# Records supplied
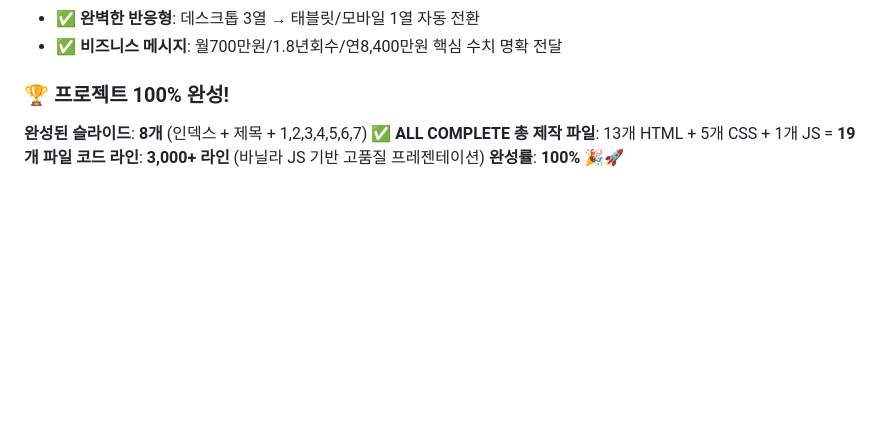
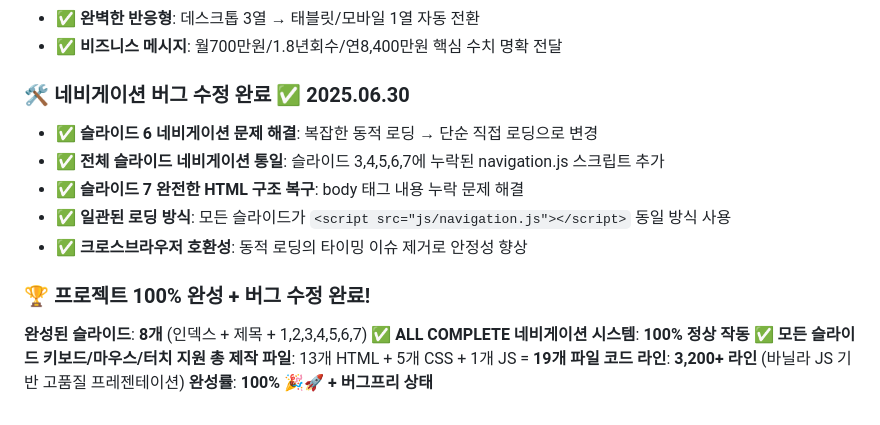
Before and after one commit to half-nomad/Babtteok, a Markdown page: project-plan.md, the part around the change. Rendered like a GitHub page; blank space fills up the shorter version.

Commit message:
[문서업데이트] 프로젝트 플랜에 네비게이션 버그 수정 완료 내역 반영

```diff
--- a/project-plan.md
+++ b/project-plan.md
@@ -368,8 +368,16 @@
 - ✅ **완벽한 반응형**: 데스크톱 3열 → 태블릿/모바일 1열 자동 전환
 - ✅ **비즈니스 메시지**: 월700만원/1.8년회수/연8,400만원 핵심 수치 명확 전달
 
-### **🏆 프로젝트 100% 완성!**
+### **🛠️ 네비게이션 버그 수정 완료** ✅ **2025.06.30**
+- ✅ **슬라이드 6 네비게이션 문제 해결**: 복잡한 동적 로딩 → 단순 직접 로딩으로 변경
+- ✅ **전체 슬라이드 네비게이션 통일**: 슬라이드 3,4,5,6,7에 누락된 navigation.js 스크립트 추가
+- ✅ **슬라이드 7 완전한 HTML 구조 복구**: body 태그 내용 누락 문제 해결
+- ✅ **일관된 로딩 방식**: 모든 슬라이드가 `<script src="js/navigation.js"></script>` 동일 방식 사용
+- ✅ **크로스브라우저 호환성**: 동적 로딩의 타이밍 이슈 제거로 안정성 향상
+
+### **🏆 프로젝트 100% 완성 + 버그 수정 완료!**
 **완성된 슬라이드**: **8개** (인덱스 + 제목 + 1,2,3,4,5,6,7) ✅ **ALL COMPLETE**
+**네비게이션 시스템**: **100% 정상 작동** ✅ **모든 슬라이드 키보드/마우스/터치 지원**
 **총 제작 파일**: 13개 HTML + 5개 CSS + 1개 JS = **19개 파일**
-**코드 라인**: **3,000+ 라인** (바닐라 JS 기반 고품질 프레젠테이션)
-**완성률**: **100%** 🎉🚀
+**코드 라인**: **3,200+ 라인** (바닐라 JS 기반 고품질 프레젠테이션)
+**완성률**: **100%** 🎉🚀 **+ 버그프리 상태**
```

# Try it
Give back all the records as they stand, but with no pictures in the copy.

# Reply
Before and after one commit to half-nomad/Babtteok, a Markdown page: project-plan.md, the part around the change. Rendered like a GitHub page; blank space fills up the shorter version.

Commit message:
[문서업데이트] 프로젝트 플랜에 네비게이션 버그 수정 완료 내역 반영

```diff
--- a/project-plan.md
+++ b/project-plan.md
@@ -368,8 +368,16 @@
 - ✅ **완벽한 반응형**: 데스크톱 3열 → 태블릿/모바일 1열 자동 전환
 - ✅ **비즈니스 메시지**: 월700만원/1.8년회수/연8,400만원 핵심 수치 명확 전달
 
-### **🏆 프로젝트 100% 완성!**
+### **🛠️ 네비게이션 버그 수정 완료** ✅ **2025.06.30**
+- ✅ **슬라이드 6 네비게이션 문제 해결**: 복잡한 동적 로딩 → 단순 직접 로딩으로 변경
+- ✅ **전체 슬라이드 네비게이션 통일**: 슬라이드 3,4,5,6,7에 누락된 navigation.js 스크립트 추가
+- ✅ **슬라이드 7 완전한 HTML 구조 복구**: body 태그 내용 누락 문제 해결
+- ✅ **일관된 로딩 방식**: 모든 슬라이드가 `<script src="js/navigation.js"></script>` 동일 방식 사용
+- ✅ **크로스브라우저 호환성**: 동적 로딩의 타이밍 이슈 제거로 안정성 향상
+
+### **🏆 프로젝트 100% 완성 + 버그 수정 완료!**
 **완성된 슬라이드**: **8개** (인덱스 + 제목 + 1,2,3,4,5,6,7) ✅ **ALL COMPLETE**
+**네비게이션 시스템**: **100% 정상 작동** ✅ **모든 슬라이드 키보드/마우스/터치 지원**
 **총 제작 파일**: 13개 HTML + 5개 CSS + 1개 JS = **19개 파일**
-**코드 라인**: **3,000+ 라인** (바닐라 JS 기반 고품질 프레젠테이션)
-**완성률**: **100%** 🎉🚀
+**코드 라인**: **3,200+ 라인** (바닐라 JS 기반 고품질 프레젠테이션)
+**완성률**: **100%** 🎉🚀 **+ 버그프리 상태**
```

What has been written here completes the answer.